Epergne - An epergne generally has a large central "bowl" or basket sitting on three to five feet. From this center "bowl" radiate branches supporting small baskets, dishes, or candleholders. There may be between two and seven branches. Epergnes were traditionally made from silver, however from around the start of the 20th century glass was also employed.
From the Silver Lining (click the name to read more): "By the eighteenth century entertaining had developed into a grand art, and the English epergne can claim a strong link to seventeenth century France and the great changes in manners which began with the French Court. This revolution greatly affected the silversmith’s output, and led to many of the articles common to the twenty-first century table. For example, foods that had previously been eaten from a common bowl with either fingers or bread came to be eaten with spoons and forks from individual plates, and by the late 1600’s there existed different plates for different foods. Further, individual chairs replaced benches at the table. Before the close of the century silversmiths found themselves making large matching services for their aristocratic patrons. A new emphasis on decorating the table led to the development of the centerpiece."
About a month ago, I decided to venture out in the heat and scope out a Sunday estate sale. Arriving early, I stood in line outside the house in 100+ temps. Many glass and crystal objets were advertised. You know that objets are much more expensive that simple everyday objects - right? I was very surprised when I walked in and saw three Cambridge glass epergnes awaiting a new home.

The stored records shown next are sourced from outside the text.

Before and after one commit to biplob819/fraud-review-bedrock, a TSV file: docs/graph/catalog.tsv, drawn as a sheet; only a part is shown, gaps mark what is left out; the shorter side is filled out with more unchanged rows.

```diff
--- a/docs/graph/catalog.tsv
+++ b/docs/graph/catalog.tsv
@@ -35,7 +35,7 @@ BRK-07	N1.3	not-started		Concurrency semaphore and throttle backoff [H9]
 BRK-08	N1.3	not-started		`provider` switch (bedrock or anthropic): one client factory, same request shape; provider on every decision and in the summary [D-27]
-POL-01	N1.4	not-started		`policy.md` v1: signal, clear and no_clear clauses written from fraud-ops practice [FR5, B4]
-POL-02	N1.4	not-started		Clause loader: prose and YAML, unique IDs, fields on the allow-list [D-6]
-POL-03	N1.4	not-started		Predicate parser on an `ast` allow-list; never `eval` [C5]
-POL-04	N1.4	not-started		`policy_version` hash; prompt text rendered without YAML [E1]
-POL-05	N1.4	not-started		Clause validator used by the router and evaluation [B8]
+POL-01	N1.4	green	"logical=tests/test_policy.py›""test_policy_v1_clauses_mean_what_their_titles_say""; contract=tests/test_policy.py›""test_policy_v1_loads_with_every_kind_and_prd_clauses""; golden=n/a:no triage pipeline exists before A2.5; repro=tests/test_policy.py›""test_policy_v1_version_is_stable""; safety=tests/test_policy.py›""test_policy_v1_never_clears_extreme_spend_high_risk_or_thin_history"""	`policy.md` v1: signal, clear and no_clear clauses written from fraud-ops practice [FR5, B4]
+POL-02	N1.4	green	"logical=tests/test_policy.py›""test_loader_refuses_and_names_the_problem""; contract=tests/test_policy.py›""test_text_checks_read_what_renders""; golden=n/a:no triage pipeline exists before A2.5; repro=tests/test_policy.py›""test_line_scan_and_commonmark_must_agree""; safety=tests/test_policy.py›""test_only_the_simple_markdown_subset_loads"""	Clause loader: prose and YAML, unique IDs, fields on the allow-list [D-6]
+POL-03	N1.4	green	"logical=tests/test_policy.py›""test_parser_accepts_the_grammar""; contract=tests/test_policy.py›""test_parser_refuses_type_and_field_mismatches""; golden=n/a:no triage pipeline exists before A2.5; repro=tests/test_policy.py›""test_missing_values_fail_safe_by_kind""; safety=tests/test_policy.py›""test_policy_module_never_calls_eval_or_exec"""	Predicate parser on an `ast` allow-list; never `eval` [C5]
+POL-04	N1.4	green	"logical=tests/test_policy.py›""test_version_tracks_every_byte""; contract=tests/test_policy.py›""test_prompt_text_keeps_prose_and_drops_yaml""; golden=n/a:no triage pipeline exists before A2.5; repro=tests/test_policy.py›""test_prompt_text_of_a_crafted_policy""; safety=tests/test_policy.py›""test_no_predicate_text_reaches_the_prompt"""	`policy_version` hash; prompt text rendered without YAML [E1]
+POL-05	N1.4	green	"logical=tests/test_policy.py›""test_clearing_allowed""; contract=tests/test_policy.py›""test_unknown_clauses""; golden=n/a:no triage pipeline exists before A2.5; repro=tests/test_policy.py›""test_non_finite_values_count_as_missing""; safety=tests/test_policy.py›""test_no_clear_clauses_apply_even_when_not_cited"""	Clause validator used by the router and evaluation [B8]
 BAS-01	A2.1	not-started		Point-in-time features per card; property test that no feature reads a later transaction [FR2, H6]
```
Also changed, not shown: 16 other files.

I purchased this one that day. And then dreamt about another one. Why, because these wonders are all in pieces and I knew that two could mingle and I would have so many more opportunities to use them.
From National Cambridge Collectors: "The Cambridge Glass Co. used the term epergne to describe a combination consisting of any candlestick to which a detachable arm that held vases had been added. The arm consisted of a vase holding ring at either end and in the center either a candle pocket or a decorative knob, depending upon the arm model, and was produced in three sizes. The vases used with these arms lacked a foot and thus, could not stand by themselves. The vases were made in two styles, with and without a small knob at the bottom."
I did go back the next day to pick up epergne number 2. I should have bought #3 too. Hindsight!
This combination is the first epergne I purchased. Two vase arms, one base, one center vase, 4 drop vases and one center vase.
This is the second epergne. It has the base, a 3 arm insert, 3 bowls, one short center vase and one longer center vase. Did you notice the bases are the same?
The previous photo had the larger center vase and this one shows the smaller center vase, which is identical to the vase used in the first combo that came home with me.
I think you can see the pieces more clearly here.
First base with one arm and two vases. Don'tcha just love the little tulip candle holder in the center?
And with the second base... I can divide up the arms and have two darling pieces on the table!
Or, be inserting the smaller vases, I could have two floral arrangements on a buffet table or dining table.
Or I could use a center bowl in each...
Or I have two depression glass candleholders..
The three arm insert also holds candles if you don't use the bowls.. could put one bowl in the center...
I think I'll be on the lookout for a few more pieces. I think this is one of the most versatile pieces I have. What do you think about it? Still dreaming of a gleaming one in silver, but I'm so happy with this, I don't care if it ever happens!!